Eddie Collins & Branch Rickey
Edward Collins (Veronica O’Malley’s future spouse) was on a path toward athletic stardom. Eddie, as his friends and family called him, was tall, handsome with blonde hair and expressive blue eyes with flecks of gray. He walked with the easy grace and confidence of a young man who knew his own self-worth. He grew up I Cleveland and attended West High School where he earned a letter jacket for his enthusiastic performance on the baseball team. With a batting average of 476, Eddie was scouted by two prestigious teams.
Unknown to Eddie, Alva Bradley (President of the Cleveland Indians) heard about the wunderkind and attended a game in Eddie's senior year where he hit the winning home run against their rival team. Impressed by the young man's prowess and agility, Mr. Bradley signed Eddie to the Cleveland Indians in 1935. As a rookie player at a contracted salary of $60 per month, Eddie needed several winning seasons under his belt before eligibility for the unbelievable salary of $5,000. Unfortunately, Eddie was forced to quit the Cleveland Indians just before the season began to work a fulltime job supporting his mother, unemployed father, and three siblings.
To assuage the pain of giving up his dream job, Eddie played for minor league teams in his spare time. From 1935 to 1941, Eddie played for Chicks Blue Ribbon Grill where his quick-handed second baseman’s skill came to the attention of Branch Rickey of the St. Louis Cardinals—considered the “father” of the league farm system where minor league players perfected their abilities until they were accepted into major league teams. Branch Rickey was fully aware of star athletes in the minor leagues and would later make his then-controversial decision to hire Jackie Robinson. (Both Branch Rickey and Jackie Robinson would be inducted into the Baseball Hall of Fame.)

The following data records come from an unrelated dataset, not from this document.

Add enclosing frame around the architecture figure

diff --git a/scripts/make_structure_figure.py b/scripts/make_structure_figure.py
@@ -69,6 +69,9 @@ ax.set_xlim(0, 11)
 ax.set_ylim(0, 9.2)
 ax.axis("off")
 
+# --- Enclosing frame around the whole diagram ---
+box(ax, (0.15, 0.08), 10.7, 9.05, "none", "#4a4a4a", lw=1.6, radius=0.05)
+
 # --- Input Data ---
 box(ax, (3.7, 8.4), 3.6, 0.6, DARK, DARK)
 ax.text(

On February 8, 1941, Eddie received a letter from the St. Louis National Baseball Club with an invitation to attend the Cardinals spring camp in Albany, Georgia on Monday, March 14, 1941. All travel expenses would be paid by the ballclub and, if they deemed his ability worthy of the Cardinals, he would be offered a contract. The letter was signed by Albert L. Finch for the Cardinals System. The only thing required of Eddie was to accept their offer and complete a standard form outlining his employment and athletic statistics. Although the brass ring was finally in his grasp, Eddie was forced to abandon his dream to support his family.